Remember dual trading? That's the practice, commonplace in the capital markets, whereby brokers trade for their own accounts while also handling customer orders. It's also either: (a) an invitation for traders to make a nefarious buck by trading in advance of customer orders or (b) a vital contributor to liquidity in the marketplace. Hint: It does help liquidity--in the bank accounts of rogue traders.
It's not that dual trading is inherently wrong but rather that dual traders may be too easily tempted to take advantage of their customers. And it wasn't too long ago that the Chicago Mercantile Exchange agreed. The Merc banned the practice just this past May, in the wake of a government sting operation in Chicago's commodities pits. Bowing before the political firestorm that followed the indictment of 48 commodities traders in mid-1989, and with 34 of them found guilty by early '91, the Merc prohibited most forms of dual trading even as the rival Chicago Board of Trade did nothing. This move was often cited by Merc officials as proof of their fealty to ethics and fair dealing.
RESTLESS. And the Merc was justified in congratulating itself for the ban, because dual trading can spawn a host of abuses. Some brokers can't resist the temptation to illicitly make money by slipping in a personal trade just before executing a big customer order. Others illegally tip off nearby traders to their incoming order flow and, in return, get a favorable price on a subsequent trade. And dual trading enables unscrupulous brokers to steal profits from their customers by diverting the most lucrative trades to their own accounts, leaving their customers with less profitable transactions. Such activities were revealed in the government's four-year investigation of the commodities markets.
Now, less than a year after the ban took effect, some Merc brokers are agitating for a return to the old days. Some 500, of a total of 2,700 floor traders, have signed a petition requesting that the Merc lift the ban on dual trading. The Merc's board is set to deliberate the matter at a February meeting.
This is no mere intramural squabble but rather a test of the adequacy of self-regulation in the commodities business. The dual-trading prohibition was put into place to appease Congress, which was displeased by the investigation's findings. But Capitol Hill has moved on to other crises, leaving the Merc to police itself. Indeed, reviving dual trading may well arouse the suspicions of legislators and regulators who believe the Chicago exchanges never took to heart the main lesson of the trading scandal: that the pits are vulnerable to a variety of trading abuses.The Merc's chairman, John F. Sandner, is neutral in the latest debate on the issue, but he feels that the exchange is being held to a too lofty standard. After all, he notes, dual trading is commonplace on stock exchanges, in the over-the-counter market-maker system, and in almost all capital markets. "Our institution is being measured against utopia," Sandner complains. "When you're measured against utopia, you fall short."
The "nobody's perfect" justification offers little solace to victims of unscrupulous brokers. And the claim that "everybody does it" is unconvincing in light of dual-trading chicanery in other markets, such as the Milken/Drexel manipulation of the junk-bond markets or Salomon Brothers Inc.'s overbidding for government securities. And let's not forget the penny-stock ripoffs that are another manifestation of dual trading run amok.

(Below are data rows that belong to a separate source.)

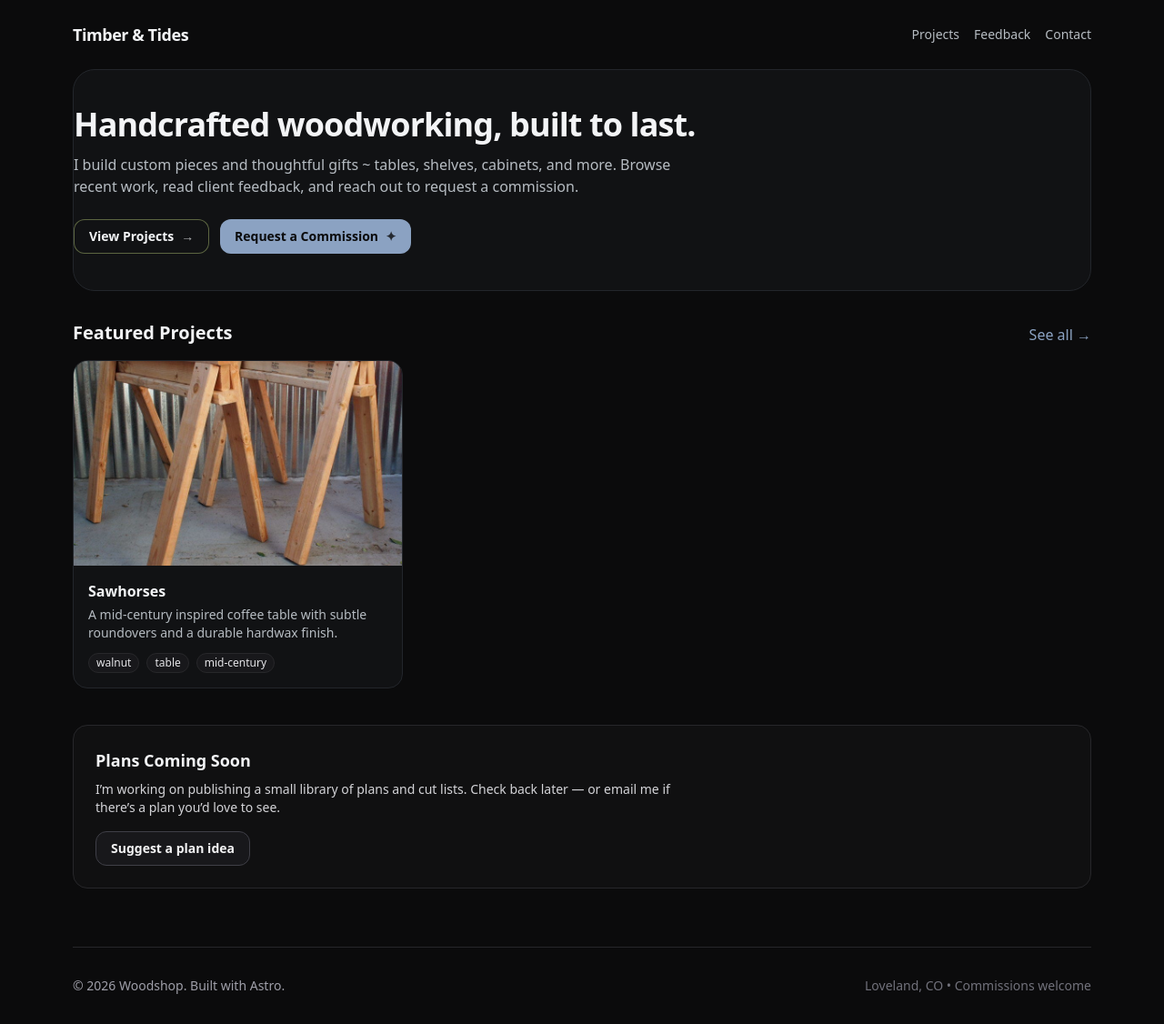
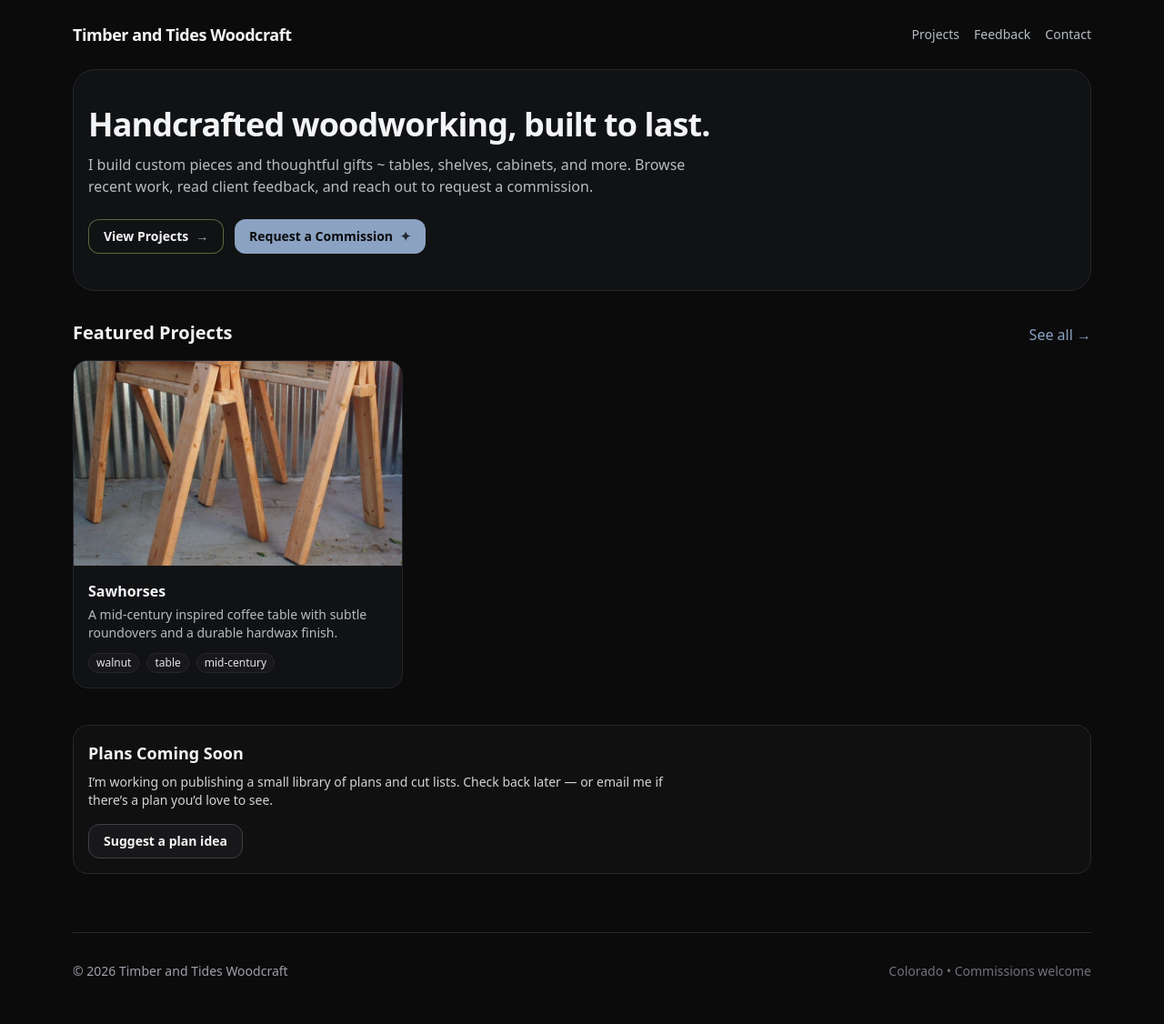
Before and after one commit to schillingjerrid/timber-and-tides-woodcraft-website, an Astro site: page / in a window 1280 px wide. Shown: the whole page at 91% size. Built offline with nearby package versions, Linux system fonts and the light colour scheme; Astro itself is replaced by a stand-in of ours.

Commit message:
Styling cleanup on home page

```diff
--- a/src/layouts/BaseLayout.astro
+++ b/src/layouts/BaseLayout.astro
@@ -2,7 +2,7 @@
 import "../styles/theme.css";
 
 const {
-  title = "Woodworking Portfolio",
+  title = "Timber and Tides Woodcraft",
   description = "Handcrafted woodworking projects and commissions.",
 } = Astro.props;
 ---
@@ -26,7 +26,7 @@ const {
     <div class="mx-auto max-w-6xl px-4">
       <header class="py-6 flex items-center justify-between gap-4">
         <a href="/" class="font-semibold tracking-tight text-lg text-fg">
-          Timber & Tides
+          Timber and Tides Woodcraft
         </a>
 
         <nav class="flex gap-4 text-sm text-muted">
@@ -43,8 +43,8 @@ const {
 
       <footer class="border-t border-zinc-800 py-8 text-sm text-zinc-400">
         <div class="flex flex-col gap-2 sm:flex-row sm:items-center sm:justify-between">
-          <p>© {new Date().getFullYear()} Woodshop. Built with Astro.</p>
-          <p class="text-zinc-500">Loveland, CO • Commissions welcome</p>
+          <p>&copy; {new Date().getFullYear()} Timber and Tides Woodcraft</p>
+          <p class="text-zinc-500">Colorado • Commissions welcome</p>
         </div>
       </footer>
     </div>
--- a/src/pages/index.astro
+++ b/src/pages/index.astro
@@ -11,10 +11,10 @@ const featured = projects
 ---
 
 <BaseLayout
-  title="Woodshop — Portfolio"
+  title="Timber and Tides Woodcraft"
   description="Handcrafted woodworking projects, client feedback, and commission requests."
 >
-  <section class="py-10 rounded-3xl border border-border bg-surface relative overflow-hidden">
+  <section class="px-4 py-10 rounded-3xl border border-border bg-surface relative overflow-hidden">
     <div
       class="absolute inset-0 opacity-30 pointer-events-none"
       style="background: radial-gradient(800px circle at 20% 10%, var(--color-deep), transparent 60%),
@@ -83,7 +83,7 @@ const featured = projects
     )}
   </section>
 
-  <section class="mt-10 rounded-2xl border border-zinc-800 bg-zinc-900/40 p-6">
+  <section class="mt-10 rounded-2xl border border-zinc-800 bg-zinc-900/40 p-4">
     <h2 class="text-lg font-semibold">Plans Coming Soon</h2>
     <p class="mt-2 text-sm text-zinc-300 max-w-2xl">
       I’m working on publishing a small library of plans and cut lists. Check back later — or email me if there’s a plan you’d love to see.
```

`TWO MASTERS.' From the customer standpoint, the value of the dual-trading ban has never been in doubt. "You can't serve two masters," says William Rafter, a former floor trader, now a futures-fund manager with Prism Asset Management of New York. Others note that the open-outcry system in the pits makes dual-trading abuses hard to detect. Says John A. Wing, chairman of Chicago Corp.: "They would have to have a lot better audit-trail system before I would be satisfied with dual trading."
In fact, the Merc points out that a better audit system is under development, one that would catch any abuse of dual trading if the practice is reinstated. The Chicago exchanges are putting the finishing touches on handheld, computerized trading cards that would track trades on a real-time basis. The new audit system is indeed promising, but it should be put into operation and proven effective before a revival of dual trading is considered.
Putting aside the issue of whether dual-trading abuses exist or can be detected, there is one overriding concern: Why do it? Why lift the ban? Brokers argue that dual trading makes markets more liquid by making everybody in the pits a potential trader. But despite the dual-trading ban, the Merc last year turned in record volume. Customers have no problem getting orders filled. And seat prices of $550,000 are near the high point set just before the 1987 stock market crash. The market has assessed the dual-trading ban--and decided that the new system works. If the Merc fails to reach the same conclusion, it will be a triumph of greed over not only ethics but just plain common sense.